::: SOURCE MATERIAL

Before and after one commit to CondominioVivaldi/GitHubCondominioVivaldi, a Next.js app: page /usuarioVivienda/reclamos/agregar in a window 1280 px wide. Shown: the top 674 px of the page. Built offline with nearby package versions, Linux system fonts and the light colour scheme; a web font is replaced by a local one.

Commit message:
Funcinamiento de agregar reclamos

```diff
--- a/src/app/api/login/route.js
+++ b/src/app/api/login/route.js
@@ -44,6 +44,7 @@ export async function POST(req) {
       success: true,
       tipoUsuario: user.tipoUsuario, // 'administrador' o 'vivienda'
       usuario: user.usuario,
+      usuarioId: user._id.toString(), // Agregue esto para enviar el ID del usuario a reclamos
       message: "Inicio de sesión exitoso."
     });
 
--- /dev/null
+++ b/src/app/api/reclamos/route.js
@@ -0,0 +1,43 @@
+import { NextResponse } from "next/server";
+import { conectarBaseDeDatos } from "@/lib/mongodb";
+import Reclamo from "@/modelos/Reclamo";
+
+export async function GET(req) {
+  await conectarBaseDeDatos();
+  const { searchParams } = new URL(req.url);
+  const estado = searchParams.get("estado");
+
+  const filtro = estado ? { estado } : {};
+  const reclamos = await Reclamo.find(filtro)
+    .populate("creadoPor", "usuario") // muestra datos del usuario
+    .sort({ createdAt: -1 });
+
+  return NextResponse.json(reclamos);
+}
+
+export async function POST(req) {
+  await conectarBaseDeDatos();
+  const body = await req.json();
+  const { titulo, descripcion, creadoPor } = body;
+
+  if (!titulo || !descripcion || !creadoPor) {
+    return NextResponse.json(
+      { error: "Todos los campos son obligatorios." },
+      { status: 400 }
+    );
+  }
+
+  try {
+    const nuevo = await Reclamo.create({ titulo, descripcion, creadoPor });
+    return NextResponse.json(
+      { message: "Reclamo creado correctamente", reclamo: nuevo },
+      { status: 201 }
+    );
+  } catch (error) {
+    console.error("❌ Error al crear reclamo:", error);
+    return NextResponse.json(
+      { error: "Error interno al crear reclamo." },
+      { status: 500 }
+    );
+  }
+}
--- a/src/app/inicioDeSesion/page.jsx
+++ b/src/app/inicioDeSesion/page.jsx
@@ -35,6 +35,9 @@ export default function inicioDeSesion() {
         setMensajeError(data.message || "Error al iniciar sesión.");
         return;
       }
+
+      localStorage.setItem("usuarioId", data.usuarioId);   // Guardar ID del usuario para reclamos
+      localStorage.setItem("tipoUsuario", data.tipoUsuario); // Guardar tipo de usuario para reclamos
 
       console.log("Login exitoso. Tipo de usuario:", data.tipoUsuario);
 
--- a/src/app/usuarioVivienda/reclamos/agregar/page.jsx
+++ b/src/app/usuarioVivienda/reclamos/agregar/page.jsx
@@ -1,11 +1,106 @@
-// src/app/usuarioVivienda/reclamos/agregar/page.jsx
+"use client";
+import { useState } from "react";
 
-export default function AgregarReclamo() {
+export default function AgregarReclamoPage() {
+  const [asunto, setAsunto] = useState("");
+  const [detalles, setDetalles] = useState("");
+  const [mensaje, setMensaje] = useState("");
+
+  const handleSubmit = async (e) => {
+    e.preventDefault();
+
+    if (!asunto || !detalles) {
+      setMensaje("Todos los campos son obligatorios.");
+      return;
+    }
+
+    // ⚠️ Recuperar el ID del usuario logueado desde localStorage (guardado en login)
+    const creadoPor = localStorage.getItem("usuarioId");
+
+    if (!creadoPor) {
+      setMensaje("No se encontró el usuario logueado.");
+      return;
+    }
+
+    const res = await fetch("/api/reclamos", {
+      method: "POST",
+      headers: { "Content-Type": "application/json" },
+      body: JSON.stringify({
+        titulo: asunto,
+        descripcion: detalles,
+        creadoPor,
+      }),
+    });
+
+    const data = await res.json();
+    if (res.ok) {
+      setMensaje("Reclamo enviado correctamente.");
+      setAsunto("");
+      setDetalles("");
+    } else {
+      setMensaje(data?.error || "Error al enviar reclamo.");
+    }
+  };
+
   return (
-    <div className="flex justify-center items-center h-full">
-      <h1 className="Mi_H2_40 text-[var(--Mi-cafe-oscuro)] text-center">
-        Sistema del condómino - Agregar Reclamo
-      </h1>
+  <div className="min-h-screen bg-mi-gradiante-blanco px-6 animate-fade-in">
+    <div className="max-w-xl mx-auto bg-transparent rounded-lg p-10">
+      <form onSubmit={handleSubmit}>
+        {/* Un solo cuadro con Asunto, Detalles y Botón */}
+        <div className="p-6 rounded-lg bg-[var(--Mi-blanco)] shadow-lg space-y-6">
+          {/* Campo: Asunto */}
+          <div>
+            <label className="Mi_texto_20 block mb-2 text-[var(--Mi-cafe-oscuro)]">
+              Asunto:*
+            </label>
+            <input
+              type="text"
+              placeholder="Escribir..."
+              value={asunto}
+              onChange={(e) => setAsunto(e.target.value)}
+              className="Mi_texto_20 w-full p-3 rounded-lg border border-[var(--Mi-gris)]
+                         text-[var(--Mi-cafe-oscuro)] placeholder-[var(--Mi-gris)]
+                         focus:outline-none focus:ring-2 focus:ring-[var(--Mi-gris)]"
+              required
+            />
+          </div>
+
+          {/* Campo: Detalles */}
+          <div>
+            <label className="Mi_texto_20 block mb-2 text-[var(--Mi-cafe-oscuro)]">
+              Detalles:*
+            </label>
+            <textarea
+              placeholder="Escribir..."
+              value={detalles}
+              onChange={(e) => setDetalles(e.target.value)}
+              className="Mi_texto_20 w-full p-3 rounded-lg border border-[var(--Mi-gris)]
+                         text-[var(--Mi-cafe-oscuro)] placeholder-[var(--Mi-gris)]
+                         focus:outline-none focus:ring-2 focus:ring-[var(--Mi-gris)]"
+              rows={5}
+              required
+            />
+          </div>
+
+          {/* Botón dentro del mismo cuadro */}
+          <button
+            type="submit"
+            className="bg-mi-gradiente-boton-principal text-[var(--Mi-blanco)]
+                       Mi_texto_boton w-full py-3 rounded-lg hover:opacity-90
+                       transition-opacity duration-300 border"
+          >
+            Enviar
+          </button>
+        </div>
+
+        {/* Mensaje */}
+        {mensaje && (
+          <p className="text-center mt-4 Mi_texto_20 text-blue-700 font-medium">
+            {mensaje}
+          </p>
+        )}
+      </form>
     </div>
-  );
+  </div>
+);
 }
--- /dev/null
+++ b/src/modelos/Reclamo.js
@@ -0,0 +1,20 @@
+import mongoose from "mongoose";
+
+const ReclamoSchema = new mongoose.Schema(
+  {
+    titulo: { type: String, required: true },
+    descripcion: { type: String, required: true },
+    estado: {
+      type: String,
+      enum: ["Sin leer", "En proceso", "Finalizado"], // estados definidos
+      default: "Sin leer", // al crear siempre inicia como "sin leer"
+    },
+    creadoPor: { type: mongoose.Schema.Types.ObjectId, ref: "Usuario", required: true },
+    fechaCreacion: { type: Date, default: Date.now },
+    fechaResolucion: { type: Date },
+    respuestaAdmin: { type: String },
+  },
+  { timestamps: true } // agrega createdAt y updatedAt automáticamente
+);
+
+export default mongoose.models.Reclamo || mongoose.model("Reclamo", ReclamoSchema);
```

::::::

* [GOAL OF THE EXERCISE]
All entries are to be repeated exactly and completely.

* [RESPONSE TO THIS EXERCISE]
Before and after one commit to CondominioVivaldi/GitHubCondominioVivaldi, a Next.js app: page /usuarioVivienda/reclamos/agregar in a window 1280 px wide. Shown: the top 674 px of the page. Built offline with nearby package versions, Linux system fonts and the light colour scheme; a web font is replaced by a local one.

Commit message:
Funcinamiento de agregar reclamos

```diff
--- a/src/app/api/login/route.js
+++ b/src/app/api/login/route.js
@@ -44,6 +44,7 @@ export async function POST(req) {
       success: true,
       tipoUsuario: user.tipoUsuario, // 'administrador' o 'vivienda'
       usuario: user.usuario,
+      usuarioId: user._id.toString(), // Agregue esto para enviar el ID del usuario a reclamos
       message: "Inicio de sesión exitoso."
     });
 
--- /dev/null
+++ b/src/app/api/reclamos/route.js
@@ -0,0 +1,43 @@
+import { NextResponse } from "next/server";
+import { conectarBaseDeDatos } from "@/lib/mongodb";
+import Reclamo from "@/modelos/Reclamo";
+
+export async function GET(req) {
+  await conectarBaseDeDatos();
+  const { searchParams } = new URL(req.url);
+  const estado = searchParams.get("estado");
+
+  const filtro = estado ? { estado } : {};
+  const reclamos = await Reclamo.find(filtro)
+    .populate("creadoPor", "usuario") // muestra datos del usuario
+    .sort({ createdAt: -1 });
+
+  return NextResponse.json(reclamos);
+}
+
+export async function POST(req) {
+  await conectarBaseDeDatos();
+  const body = await req.json();
+  const { titulo, descripcion, creadoPor } = body;
+
+  if (!titulo || !descripcion || !creadoPor) {
+    return NextResponse.json(
+      { error: "Todos los campos son obligatorios." },
+      { status: 400 }
+    );
+  }
+
+  try {
+    const nuevo = await Reclamo.create({ titulo, descripcion, creadoPor });
+    return NextResponse.json(
+      { message: "Reclamo creado correctamente", reclamo: nuevo },
+      { status: 201 }
+    );
+  } catch (error) {
+    console.error("❌ Error al crear reclamo:", error);
+    return NextResponse.json(
+      { error: "Error interno al crear reclamo." },
+      { status: 500 }
+    );
+  }
+}
--- a/src/app/inicioDeSesion/page.jsx
+++ b/src/app/inicioDeSesion/page.jsx
@@ -35,6 +35,9 @@ export default function inicioDeSesion() {
         setMensajeError(data.message || "Error al iniciar sesión.");
         return;
       }
+
+      localStorage.setItem("usuarioId", data.usuarioId);   // Guardar ID del usuario para reclamos
+      localStorage.setItem("tipoUsuario", data.tipoUsuario); // Guardar tipo de usuario para reclamos
 
       console.log("Login exitoso. Tipo de usuario:", data.tipoUsuario);
 
--- a/src/app/usuarioVivienda/reclamos/agregar/page.jsx
+++ b/src/app/usuarioVivienda/reclamos/agregar/page.jsx
@@ -1,11 +1,106 @@
-// src/app/usuarioVivienda/reclamos/agregar/page.jsx
+"use client";
+import { useState } from "react";
 
-export default function AgregarReclamo() {
+export default function AgregarReclamoPage() {
+  const [asunto, setAsunto] = useState("");
+  const [detalles, setDetalles] = useState("");
+  const [mensaje, setMensaje] = useState("");
+
+  const handleSubmit = async (e) => {
+    e.preventDefault();
+
+    if (!asunto || !detalles) {
+      setMensaje("Todos los campos son obligatorios.");
+      return;
+    }
+
+    // ⚠️ Recuperar el ID del usuario logueado desde localStorage (guardado en login)
+    const creadoPor = localStorage.getItem("usuarioId");
+
+    if (!creadoPor) {
+      setMensaje("No se encontró el usuario logueado.");
+      return;
+    }
+
+    const res = await fetch("/api/reclamos", {
+      method: "POST",
+      headers: { "Content-Type": "application/json" },
+      body: JSON.stringify({
+        titulo: asunto,
+        descripcion: detalles,
+        creadoPor,
+      }),
+    });
+
+    const data = await res.json();
+    if (res.ok) {
+      setMensaje("Reclamo enviado correctamente.");
+      setAsunto("");
+      setDetalles("");
+    } else {
+      setMensaje(data?.error || "Error al enviar reclamo.");
+    }
+  };
+
   return (
-    <div className="flex justify-center items-center h-full">
-      <h1 className="Mi_H2_40 text-[var(--Mi-cafe-oscuro)] text-center">
-        Sistema del condómino - Agregar Reclamo
-      </h1>
+  <div className="min-h-screen bg-mi-gradiante-blanco px-6 animate-fade-in">
+    <div className="max-w-xl mx-auto bg-transparent rounded-lg p-10">
+      <form onSubmit={handleSubmit}>
+        {/* Un solo cuadro con Asunto, Detalles y Botón */}
+        <div className="p-6 rounded-lg bg-[var(--Mi-blanco)] shadow-lg space-y-6">
+          {/* Campo: Asunto */}
+          <div>
+            <label className="Mi_texto_20 block mb-2 text-[var(--Mi-cafe-oscuro)]">
+              Asunto:*
+            </label>
+            <input
+              type="text"
+              placeholder="Escribir..."
+              value={asunto}
+              onChange={(e) => setAsunto(e.target.value)}
+              className="Mi_texto_20 w-full p-3 rounded-lg border border-[var(--Mi-gris)]
+                         text-[var(--Mi-cafe-oscuro)] placeholder-[var(--Mi-gris)]
+                         focus:outline-none focus:ring-2 focus:ring-[var(--Mi-gris)]"
+              required
+            />
+          </div>
+
+          {/* Campo: Detalles */}
+          <div>
+            <label className="Mi_texto_20 block mb-2 text-[var(--Mi-cafe-oscuro)]">
+              Detalles:*
+            </label>
+            <textarea
+              placeholder="Escribir..."
+              value={detalles}
+              onChange={(e) => setDetalles(e.target.value)}
+              className="Mi_texto_20 w-full p-3 rounded-lg border border-[var(--Mi-gris)]
+                         text-[var(--Mi-cafe-oscuro)] placeholder-[var(--Mi-gris)]
+                         focus:outline-none focus:ring-2 focus:ring-[var(--Mi-gris)]"
+              rows={5}
+              required
+            />
+          </div>
+
+          {/* Botón dentro del mismo cuadro */}
+          <button
+            type="submit"
+            className="bg-mi-gradiente-boton-principal text-[var(--Mi-blanco)]
+                       Mi_texto_boton w-full py-3 rounded-lg hover:opacity-90
+                       transition-opacity duration-300 border"
+          >
+            Enviar
+          </button>
+        </div>
+
+        {/* Mensaje */}
+        {mensaje && (
+          <p className="text-center mt-4 Mi_texto_20 text-blue-700 font-medium">
+            {mensaje}
+          </p>
+        )}
+      </form>
     </div>
-  );
+  </div>
+);
 }
--- /dev/null
+++ b/src/modelos/Reclamo.js
@@ -0,0 +1,20 @@
+import mongoose from "mongoose";
+
+const ReclamoSchema = new mongoose.Schema(
+  {
+    titulo: { type: String, required: true },
+    descripcion: { type: String, required: true },
+    estado: {
+      type: String,
+      enum: ["Sin leer", "En proceso", "Finalizado"], // estados definidos
+      default: "Sin leer", // al crear siempre inicia como "sin leer"
+    },
+    creadoPor: { type: mongoose.Schema.Types.ObjectId, ref: "Usuario", required: true },
+    fechaCreacion: { type: Date, default: Date.now },
+    fechaResolucion: { type: Date },
+    respuestaAdmin: { type: String },
+  },
+  { timestamps: true } // agrega createdAt y updatedAt automáticamente
+);
+
+export default mongoose.models.Reclamo || mongoose.model("Reclamo", ReclamoSchema);
```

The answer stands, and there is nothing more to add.